The US policy in Iraq, which relied upon the method of promoting democracy and democrats through &#34Al-Hurrah&#34 and &#34Sawa,&#34 was looking for an Iraqi Thomas Jefferson, but found itself with Muqtada al-Sadr, Al-Zarqawi, even Al-Chalabi, and Allawi. Even if the policy of promoting democracy were to succeed in the short-term, there would be nothing to prevent the entire Iraqi arena from slipping into a dictatorship again, as the case was in Germany before World War II. There is nothing to prevent the appearance of people like Saddam Hussein again, even through direct and free elections.

The effective method to build a real Iraqi democracy is to accept that the Baa”th supporters stay, but it is imperative to build social and legal institutions to prevent them permanently from gaining absolute control over the state.
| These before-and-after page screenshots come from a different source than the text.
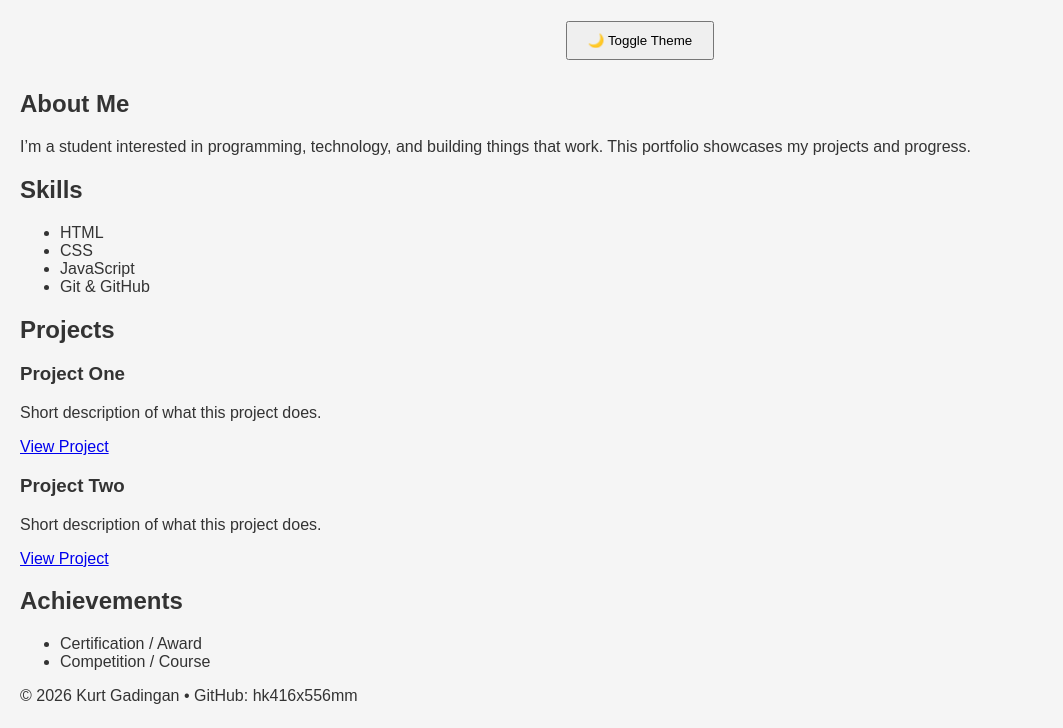
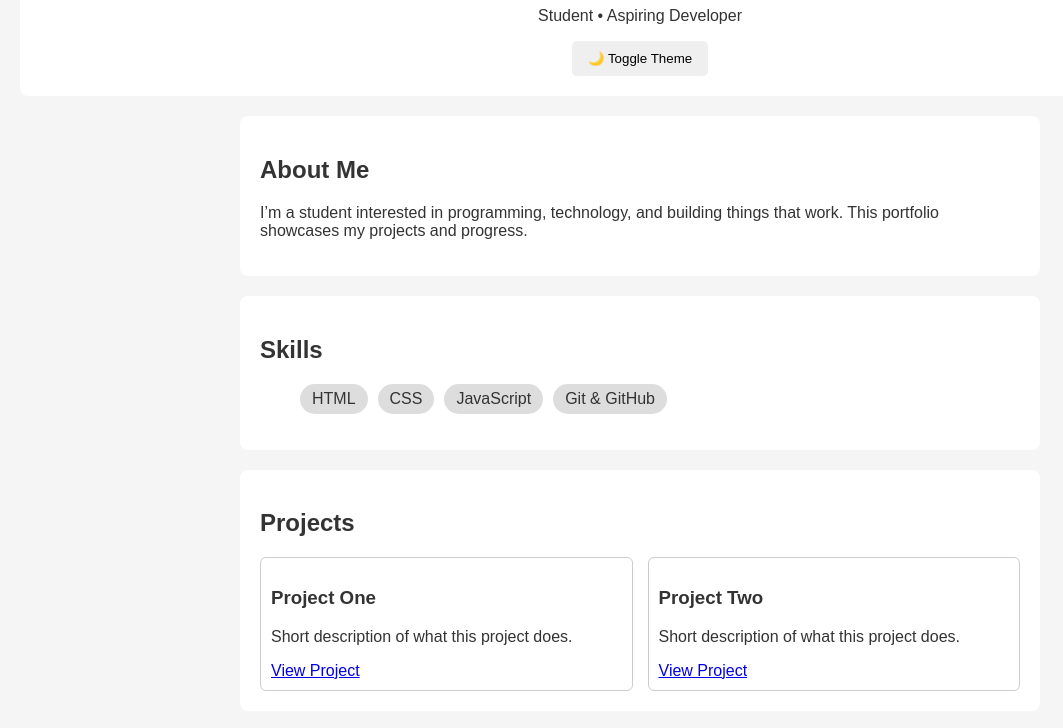
Before and after one commit to hk416x556mm/portfolio, a plain HTML site: page index.html in a window 1280 px wide. Shown: the part 141-869 px from the top of the page, without its empty margins (0-1063 px from the left). Drawn offline with Linux system fonts and the light colour scheme.

Commit message:
Update style.css

```diff
--- a/style.css
+++ b/style.css
@@ -1,30 +1,85 @@
-/* Default Light Theme */
+* {
+  box-sizing: border-box;
+}
+
 body {
   font-family: Arial, sans-serif;
   background-color: #f5f5f5;
   color: #333;
   margin: 0;
   padding: 20px;
+  transition: background 0.3s, color 0.3s;
+}
+
+body.dark {
+  background-color: #121212;
+  color: #f5f5f5;
 }
 
 header {
   text-align: center;
-	margin-bottom: 30px;
 }
 
 #profile-img {
-	width: 150px;
+  width: 140px;
   border-radius: 50%;
+  margin-bottom: 10px;
+}
+
+main {
+  max-width: 800px;
+  margin: auto;
+}
+
+.card {
+  background: white;
+  padding: 20px;
+  margin-bottom: 20px;
+  border-radius: 8px;
+}
+
+body.dark .card {
+  background: #1e1e1e;
 }
 
 button {
-	padding: 10px 20px;
-	margin-top: 10px;
+  padding: 10px 16px;
   cursor: pointer;
+  border: none;
+  border-radius: 5px;
 }
 
-/* Dark Theme */
-body.dark {
-	background-color: #121212;
-	color: #f5f5f5;
+.skills {
+  display: flex;
+  gap: 10px;
+  flex-wrap: wrap;
 }
+
+.skills li {
+  background: #ddd;
+  padding: 6px 12px;
+  border-radius: 20px;
+  list-style: none;
+}
+
+body.dark .skills li {
+  background: #333;
+}
+
+.projects {
+  display: grid;
+  grid-template-columns: repeat(auto-fit, minmax(200px, 1fr));
+  gap: 15px;
+}
+
+.project {
+  border: 1px solid #ccc;
+  padding: 10px;
+  border-radius: 6px;
+}
+
+footer {
+  text-align: center;
+  margin-top: 40px;
+  opacity: 0.7;
+}
```
Lines whose indentation alone changed are shown as unchanged.
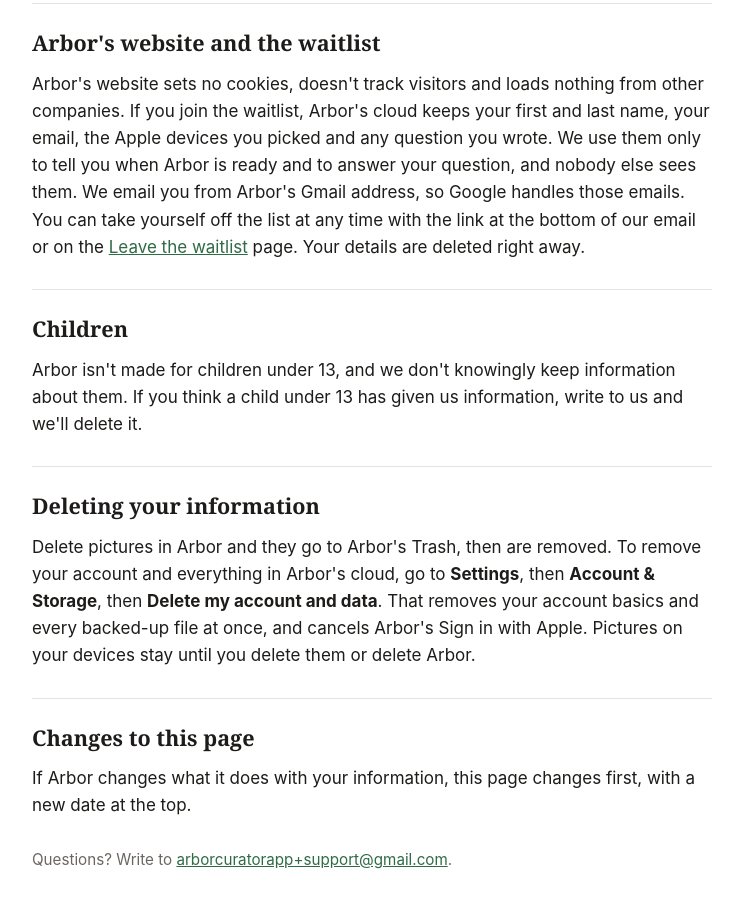
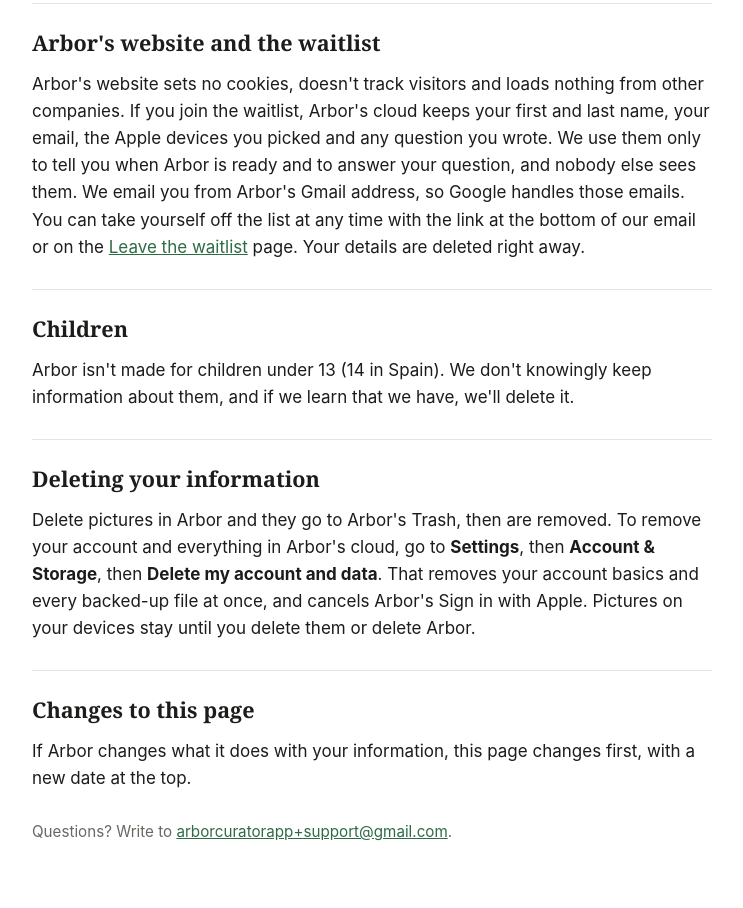
Before and after one commit to arborforest/arborforest.github.io, a plain HTML site: page privacy/index.html in a window 1280 px wide. Shown: the part 3050-3958 px from the top of the page, without its empty margins (268-1011 px from the left). Drawn offline with Linux system fonts and the light colour scheme.

Commit message:
Privacy: children paragraph without 'write to us'; 14 in Spain

```diff
--- a/privacy/index.html
+++ b/privacy/index.html
@@ -117,7 +117,7 @@ footer { color:var(--muted); font-size:.95rem; }
 
   <section>
     <h2>Children</h2>
-    <p>Arbor isn't made for children under 13, and we don't knowingly keep information about them. If you think a child under 13 has given us information, write to us and we'll delete it.</p>
+    <p>Arbor isn't made for children under 13 (14 in Spain). We don't knowingly keep information about them, and if we learn that we have, we'll delete it.</p>
   </section>
 
   <section>
```
Also changed, not shown: es/privacy/index.html (+1 -1 lines).
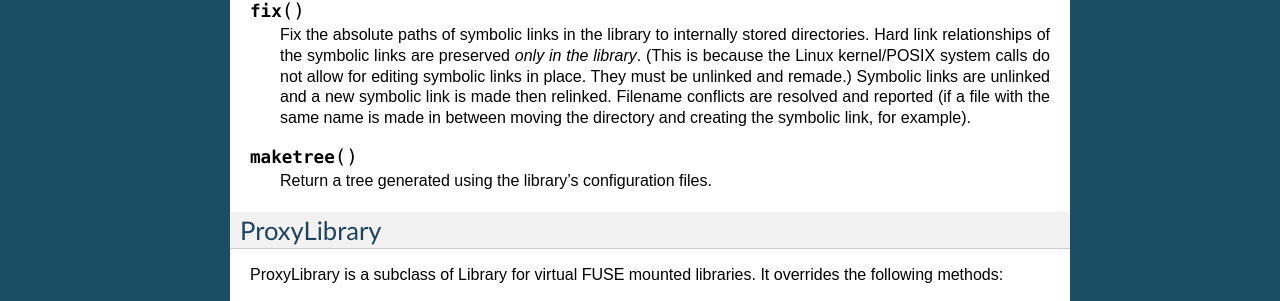
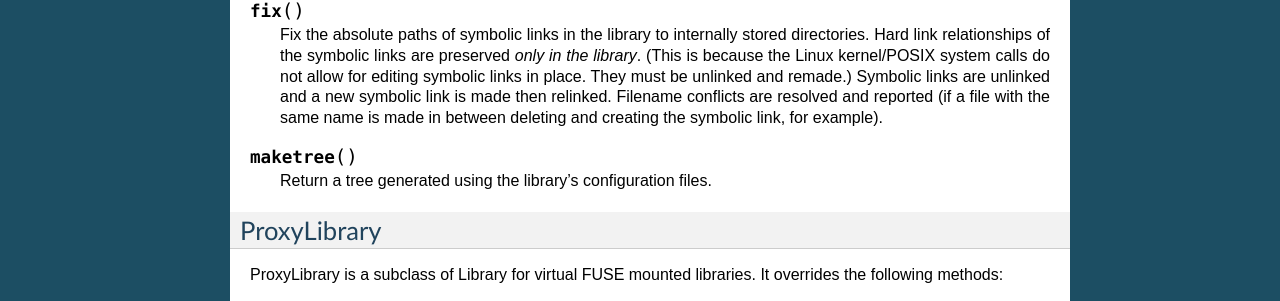
Before and after one commit to darkfeline/dantalian, a Sphinx documentation site: the page built from doc/dev/libop.rst, in a window 1280 px wide and 900 px high, scrolled down 1501 px. Shown: the part 382-683 px from the top of the window. Built offline with Sphinx 7.4.7, drawn with Linux system fonts in a browser that asks for light colours.

Commit message:
Fix clarification in documentation

```diff
--- a/doc/dev/libop.rst
+++ b/doc/dev/libop.rst
@@ -135,8 +135,8 @@ resolved according to :ref:`rename_alg`.):
    place.  They must be unlinked and remade.)  Symbolic links are
    unlinked and a new symbolic link is made then relinked.  Filename
    conflicts are resolved and reported (if a file with the same name is
-   made in between moving the directory and creating the symbolic link,
-   for example).
+   made in between deleting and creating the symbolic link, for
+   example).
 
 .. method:: maketree()
 
```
The first step in this direction is to invest all the profits of Iraqi oil into the hands of the parliament, i.e. the Iraqi parliament becomes like the US Congress, the one to give the executive authority the necessary funds to manage state affairs. Let power be in the hands of the president, but it is imperative to build institutions to prevent any president from staying in power for more than two presidential terms.

A democracy preventing a dictator from coming into or remaining in power is much better than a democracy that fattens Arab democrats, or than promoting democracy through non-democratic media. In order to build a democratic Iraq, it is imperative to adopt a prevention democracy, not a promotion one. It is imperative to build a system that distributes power fairly among the parliament, the president, and the prime minister, so that none of them will have enough power to enable him to become a dictator.

In some countries the Islamists promote the slogan, &#34Islam is the solution,&#34 and the democrats promote the slogan, &#34Democracy is the solution&#34, however, in the case of Iraq, depositing the oil funds in the hands of parliament is the real solution. This is a prevention democracy, as for the democracy of the Agriculture Ministry and over-feeding of the Arab democrats, this is inevitably bound to fail.